*** Opening SOURCE RECORDS ***
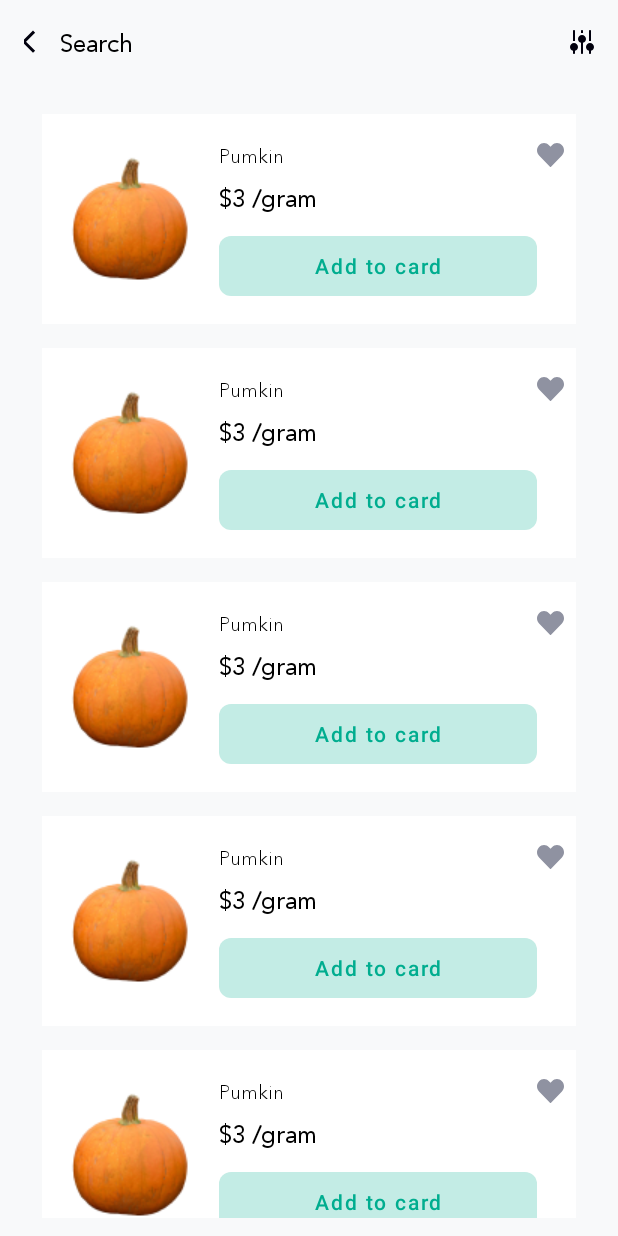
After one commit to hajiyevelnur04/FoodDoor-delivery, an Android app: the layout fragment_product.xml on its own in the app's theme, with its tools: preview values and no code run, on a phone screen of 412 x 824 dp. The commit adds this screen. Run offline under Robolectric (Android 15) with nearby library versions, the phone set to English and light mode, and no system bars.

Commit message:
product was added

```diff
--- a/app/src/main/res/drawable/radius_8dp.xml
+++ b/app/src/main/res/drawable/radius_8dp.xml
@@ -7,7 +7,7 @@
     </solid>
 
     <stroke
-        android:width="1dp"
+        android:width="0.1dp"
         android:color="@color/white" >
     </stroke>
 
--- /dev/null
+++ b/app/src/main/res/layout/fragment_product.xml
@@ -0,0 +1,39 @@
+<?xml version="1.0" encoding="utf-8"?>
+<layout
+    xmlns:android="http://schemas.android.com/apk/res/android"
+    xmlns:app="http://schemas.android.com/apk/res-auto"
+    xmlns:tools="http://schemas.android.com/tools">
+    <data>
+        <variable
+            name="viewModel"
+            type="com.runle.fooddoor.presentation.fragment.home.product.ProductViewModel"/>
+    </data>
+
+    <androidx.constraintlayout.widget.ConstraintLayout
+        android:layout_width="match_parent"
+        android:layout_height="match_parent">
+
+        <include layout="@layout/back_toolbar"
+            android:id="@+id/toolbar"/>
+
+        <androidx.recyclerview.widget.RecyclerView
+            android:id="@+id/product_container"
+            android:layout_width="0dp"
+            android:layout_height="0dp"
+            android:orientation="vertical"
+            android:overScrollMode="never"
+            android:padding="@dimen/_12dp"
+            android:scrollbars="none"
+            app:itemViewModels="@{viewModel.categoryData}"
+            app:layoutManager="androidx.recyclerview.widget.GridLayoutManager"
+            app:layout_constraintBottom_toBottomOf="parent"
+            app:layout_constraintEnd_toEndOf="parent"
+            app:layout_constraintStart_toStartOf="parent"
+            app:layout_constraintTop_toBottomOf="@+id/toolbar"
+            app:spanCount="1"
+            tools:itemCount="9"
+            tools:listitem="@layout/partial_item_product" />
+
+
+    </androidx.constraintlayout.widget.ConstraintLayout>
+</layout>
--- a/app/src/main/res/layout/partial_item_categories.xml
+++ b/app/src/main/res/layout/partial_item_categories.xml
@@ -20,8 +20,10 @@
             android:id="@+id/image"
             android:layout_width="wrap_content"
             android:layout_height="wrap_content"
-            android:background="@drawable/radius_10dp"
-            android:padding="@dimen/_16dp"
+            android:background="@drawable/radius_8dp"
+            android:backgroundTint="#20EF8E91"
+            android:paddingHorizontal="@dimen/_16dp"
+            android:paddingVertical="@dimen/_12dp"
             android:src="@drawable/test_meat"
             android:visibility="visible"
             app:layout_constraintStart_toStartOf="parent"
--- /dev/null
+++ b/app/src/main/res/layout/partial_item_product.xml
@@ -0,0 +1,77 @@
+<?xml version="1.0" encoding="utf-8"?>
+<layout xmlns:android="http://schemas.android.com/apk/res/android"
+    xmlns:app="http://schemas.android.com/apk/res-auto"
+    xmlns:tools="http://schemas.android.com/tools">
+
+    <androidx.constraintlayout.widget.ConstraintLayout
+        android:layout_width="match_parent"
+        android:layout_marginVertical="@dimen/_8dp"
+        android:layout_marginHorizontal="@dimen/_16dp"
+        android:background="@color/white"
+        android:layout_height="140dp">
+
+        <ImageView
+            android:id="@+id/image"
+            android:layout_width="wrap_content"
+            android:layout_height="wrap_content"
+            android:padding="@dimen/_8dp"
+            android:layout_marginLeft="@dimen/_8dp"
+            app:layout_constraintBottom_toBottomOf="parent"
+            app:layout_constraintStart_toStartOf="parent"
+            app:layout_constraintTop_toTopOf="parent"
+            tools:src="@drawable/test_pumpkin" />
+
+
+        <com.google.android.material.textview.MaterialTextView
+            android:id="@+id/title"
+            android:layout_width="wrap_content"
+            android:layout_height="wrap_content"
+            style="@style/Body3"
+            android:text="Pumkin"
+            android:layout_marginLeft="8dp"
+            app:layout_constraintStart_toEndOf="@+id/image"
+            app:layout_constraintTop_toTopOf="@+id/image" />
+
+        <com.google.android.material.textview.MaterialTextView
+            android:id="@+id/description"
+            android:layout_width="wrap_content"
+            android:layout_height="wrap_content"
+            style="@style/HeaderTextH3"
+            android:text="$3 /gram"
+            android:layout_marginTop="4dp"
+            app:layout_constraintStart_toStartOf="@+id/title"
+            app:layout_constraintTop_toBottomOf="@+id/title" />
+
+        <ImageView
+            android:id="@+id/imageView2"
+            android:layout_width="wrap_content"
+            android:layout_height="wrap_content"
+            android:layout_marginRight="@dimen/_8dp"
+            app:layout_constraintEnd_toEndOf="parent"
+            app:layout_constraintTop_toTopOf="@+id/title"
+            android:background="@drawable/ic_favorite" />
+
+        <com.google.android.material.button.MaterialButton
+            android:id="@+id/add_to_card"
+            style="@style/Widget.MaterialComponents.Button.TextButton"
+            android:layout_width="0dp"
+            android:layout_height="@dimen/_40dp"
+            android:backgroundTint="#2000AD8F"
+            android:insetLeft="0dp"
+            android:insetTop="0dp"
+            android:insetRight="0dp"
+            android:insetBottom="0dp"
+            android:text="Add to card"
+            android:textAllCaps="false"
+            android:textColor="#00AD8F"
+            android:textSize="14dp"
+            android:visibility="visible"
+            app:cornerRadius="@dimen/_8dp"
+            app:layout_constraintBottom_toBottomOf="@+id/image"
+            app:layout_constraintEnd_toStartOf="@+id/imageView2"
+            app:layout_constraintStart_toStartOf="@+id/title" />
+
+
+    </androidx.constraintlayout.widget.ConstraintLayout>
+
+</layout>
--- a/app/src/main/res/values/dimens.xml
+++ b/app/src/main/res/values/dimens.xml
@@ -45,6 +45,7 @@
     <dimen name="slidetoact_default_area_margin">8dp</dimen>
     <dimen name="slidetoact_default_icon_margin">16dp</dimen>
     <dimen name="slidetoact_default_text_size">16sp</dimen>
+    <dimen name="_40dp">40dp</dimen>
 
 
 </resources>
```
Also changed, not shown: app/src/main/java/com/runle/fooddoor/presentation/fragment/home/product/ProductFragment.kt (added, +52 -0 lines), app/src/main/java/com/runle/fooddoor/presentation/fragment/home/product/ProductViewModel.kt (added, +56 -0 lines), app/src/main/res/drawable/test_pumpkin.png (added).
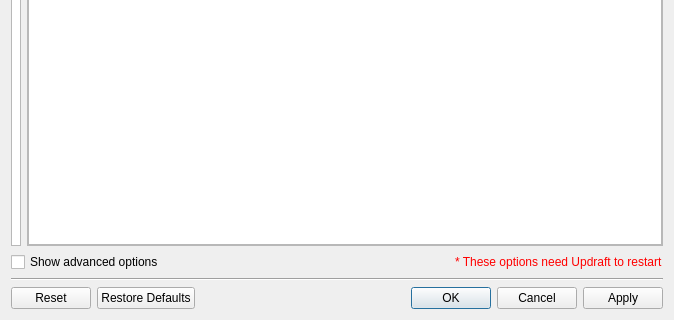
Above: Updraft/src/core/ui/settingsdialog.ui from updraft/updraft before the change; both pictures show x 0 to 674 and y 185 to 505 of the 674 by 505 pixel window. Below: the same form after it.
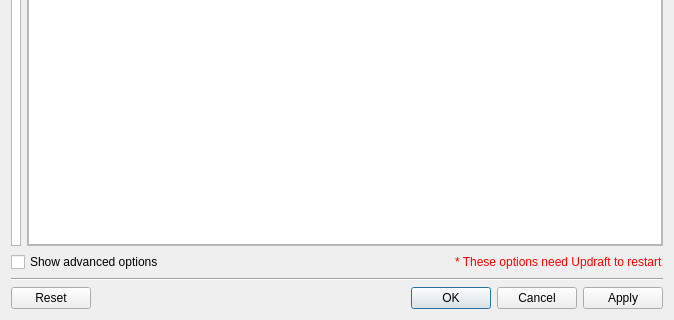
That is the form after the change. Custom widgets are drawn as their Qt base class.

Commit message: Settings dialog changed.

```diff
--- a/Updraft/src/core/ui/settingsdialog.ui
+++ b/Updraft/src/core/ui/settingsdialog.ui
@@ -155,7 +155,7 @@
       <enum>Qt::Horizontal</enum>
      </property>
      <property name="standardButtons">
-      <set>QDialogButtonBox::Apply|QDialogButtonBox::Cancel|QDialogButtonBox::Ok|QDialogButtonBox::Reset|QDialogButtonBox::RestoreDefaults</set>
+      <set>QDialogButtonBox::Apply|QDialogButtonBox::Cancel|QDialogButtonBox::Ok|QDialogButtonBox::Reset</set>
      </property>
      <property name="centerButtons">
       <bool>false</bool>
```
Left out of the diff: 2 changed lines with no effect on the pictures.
*** Closing SOURCE RECORDS ***
WHAT IS NEEDED >>
Please tally every line of the material above that has the string "title", and write only the total.

TASK RESULT >>
5